So despite being a manic Marillion fan and again stumping up my cash straight away on the now familiar crowd funder for the album and having my name on the deluxe edition and despite several of the parts being brilliant - Living In Fear (one of the two shorter songs) is my highlight - it's anti gun / violence topic being so prevalent to today's world.  "We've decided to risk melting our guns".  Throughout Hogarth's lyrics are the best he has written, if you feel it is right for bands to be making statements like they started in Gaza the album before.  Of the longer tracks The New Kings is terrific, part 2 (Russia's Locked Doors) featuring one of Steve Rothery's legendary tasteful Gilmore like solos. The final part (Why is nothing ever true) is I can see a crowd pleasing barn stormer of future live sets.

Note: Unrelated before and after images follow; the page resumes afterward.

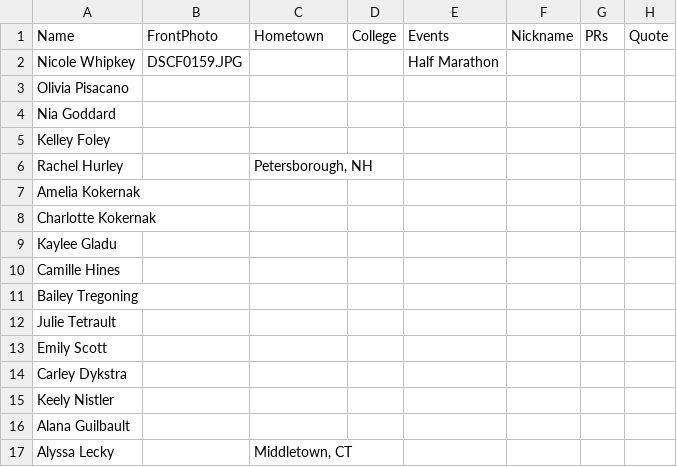
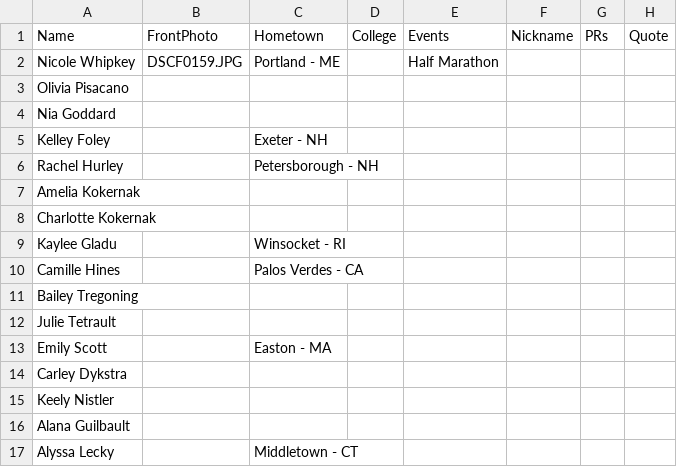
Before and after one commit to old-goat-track-club/old-goat-track-club.github.io, a CSV file: src/data/women_roster.csv, drawn as a sheet.

Commit message:
Further changes to roster sheet
Men should be all set now except for pictures, still working through the women

```diff
--- a/src/data/women_roster.csv
+++ b/src/data/women_roster.csv
@@ -1,14 +1,14 @@
 Name,FrontPhoto,Hometown,College,Events,Nickname,PRs,Quote
-Nicole Whipkey,DSCF0159.JPG,,,Half Marathon,,,
+Nicole Whipkey,DSCF0159.JPG,Portland - ME,,Half Marathon,,,
 Olivia Pisacano,,,,,,,
 Nia Goddard,,,,,,,
-Kelley Foley,,,,,,,
-Rachel Hurley,,"Petersborough, NH",,,,,
+Kelley Foley,,Exeter - NH,,,,,
+Rachel Hurley,,Petersborough - NH,,,,,
 Amelia Kokernak,,,,,,,
 Charlotte Kokernak,,,,,,,
-Kaylee Gladu,,,,,,,
-Camille Hines,,,,,,,
+Kaylee Gladu,,Winsocket - RI,,,,,
+Camille Hines,,Palos Verdes - CA,,,,,
 Bailey Tregoning,,,,,,,
 Julie Tetrault,,,,,,,
-Emily Scott,,,,,,,
+Emily Scott,,Easton - MA,,,,,
 Carley Dykstra,,,,,,,
@@ -16,2 +16,2 @@ Keely Nistler,,,,,,,
 Alana Guilbault,,,,,,,
-Alyssa Lecky,,"Middletown, CT",,,,,
+Alyssa Lecky,,Middletown - CT,,,,,
```
Also changed, not shown: src/data/men_roster.csv.
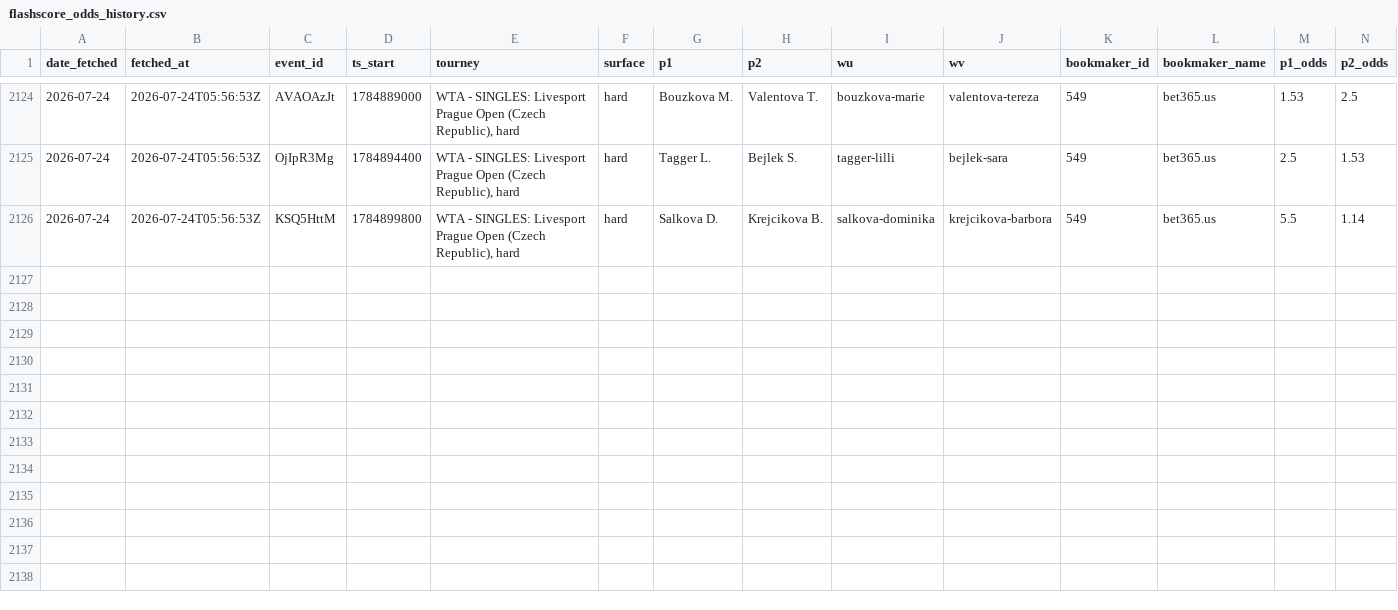
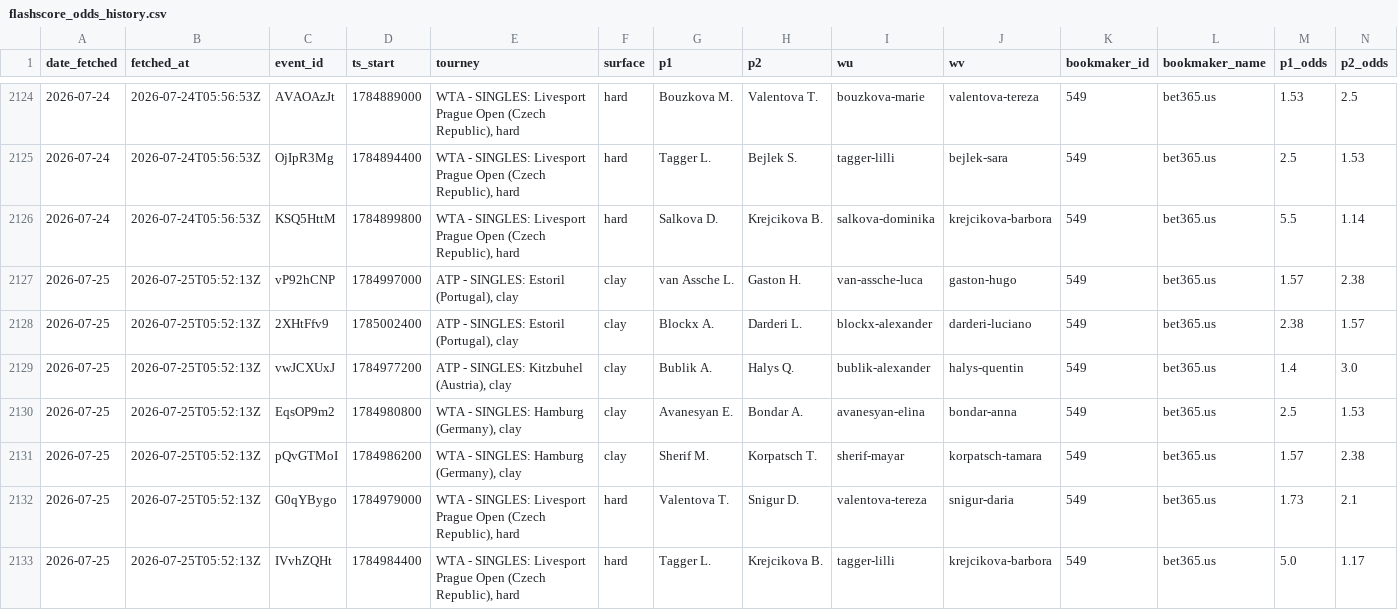
Before and after one commit to gmalbert/tennis-predictions, a CSV file: data_files/flashscore_odds_history.csv, drawn as a sheet; only a part is shown, gaps mark what is left out; rows hold the shown columns only; the diff names each change by its address in the sheet, - before the commit and + after, or states it on an @@ line.

```diff
--- a/data_files/flashscore_odds_history.csv
+++ b/data_files/flashscore_odds_history.csv
+row 2127: 2026-07-25 | 2026-07-25T05:52:13Z | vP92hCNP | 1784997000 | ATP - SINGLES: Estoril (Portugal), clay | clay | van Assche L. | Gaston H. | van-assche-luca | gaston-hugo | 549 | bet365.us | 1.57 | 2.38
+row 2128: 2026-07-25 | 2026-07-25T05:52:13Z | 2XHtFfv9 | 1785002400 | ATP - SINGLES: Estoril (Portugal), clay | clay | Blockx A. | Darderi L. | blockx-alexander | darderi-luciano | 549 | bet365.us | 2.38 | 1.57
+row 2129: 2026-07-25 | 2026-07-25T05:52:13Z | vwJCXUxJ | 1784977200 | ATP - SINGLES: Kitzbuhel (Austria), clay | clay | Bublik A. | Halys Q. | bublik-alexander | halys-quentin | 549 | bet365.us | 1.4 | 3.0
+row 2130: 2026-07-25 | 2026-07-25T05:52:13Z | EqsOP9m2 | 1784980800 | WTA - SINGLES: Hamburg (Germany), clay | clay | Avanesyan E. | Bondar A. | avanesyan-elina | bondar-anna | 549 | bet365.us | 2.5 | 1.53
+row 2131: 2026-07-25 | 2026-07-25T05:52:13Z | pQvGTMoI | 1784986200 | WTA - SINGLES: Hamburg (Germany), clay | clay | Sherif M. | Korpatsch T. | sherif-mayar | korpatsch-tamara | 549 | bet365.us | 1.57 | 2.38
+row 2132: 2026-07-25 | 2026-07-25T05:52:13Z | G0qYBygo | 1784979000 | WTA - SINGLES: Livesport Prague Open (Czech Republic), hard | hard | Valentova T. | Snigur D. | valentova-tereza | snigur-daria | 549 | bet365.us | 1.73 | 2.1
+row 2133: 2026-07-25 | 2026-07-25T05:52:13Z | IVvhZQHt | 1784984400 | WTA - SINGLES: Livesport Prague Open (Czech Republic), hard | hard | Tagger L. | Krejcikova B. | tagger-lilli | krejcikova-barbora | 549 | bet365.us | 5.0 | 1.17
```
Also changed, not shown: tml-data/ongoing_tourneys.csv, 3 other files.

Anyway - enough of my blathering - it is a great album, my fire for Marillion is never diminished, compared with most bands who've been banging out stuff for over 30 years they still are doing new stuff, relevant stuff, edgy stuff, political stuff... ignoring what the world is doing but reflecting totally what the world has become - hmmm... remember Forgotten Sons and it's highly charged political statements being so shockingly portrayed on The Old Gray Whistle Test...  meet the new Marillion... still the same, only different.

You can listen on Spotify - go be converted it you aren't yet.

Wild - Joanne Shaw Taylor

To another trailblazer.  It is a shame that I keep seeing statements like "the best female British Blues Rock guitar/vocalist".   She is simply one of the best Blues/Rock players period - ignore her gender!  This album moves her on a fair bit being recorded in Nashbville with Kevin Shirley in the producer chair.  Yes him, the guy that has produced loads of Joe Bonamassa's stuff.  Some of the backing band - notably Lee Thornbury's horn section - are from Joe's various efforts.   This is by far her best and most accomplished effort to date.  She is a stunning guitarist from the off with Dyin' to Know having a chunky Tele riff that has you into a smoky bar somewhere in a flash.  I love her throaty voice too which is so suited to her style.  I'm in Chains is another belter if you want to get a flavour from your favourite streaming service.   Two covers also show how brilliant she is.  Wild is the Wind the old song that Bowie covered on Station to Station is turned into an epic blues rocker.  Just as you think it is finished after a great solo there is a reprise with one of the best blues solos on record ever in my humble opinion.  Summertime is also given the Taylor treatment and it is a super reworking of the old jazz classic with her own style - something too many fail to do these days in covers she reworks these two into being her very own.  That shows her brilliance in my mind.

If you like Jeff Healy, aforementioned Mr Bonamassa, Gary Moore et al try this out I don't believe you'll be disappointed at all.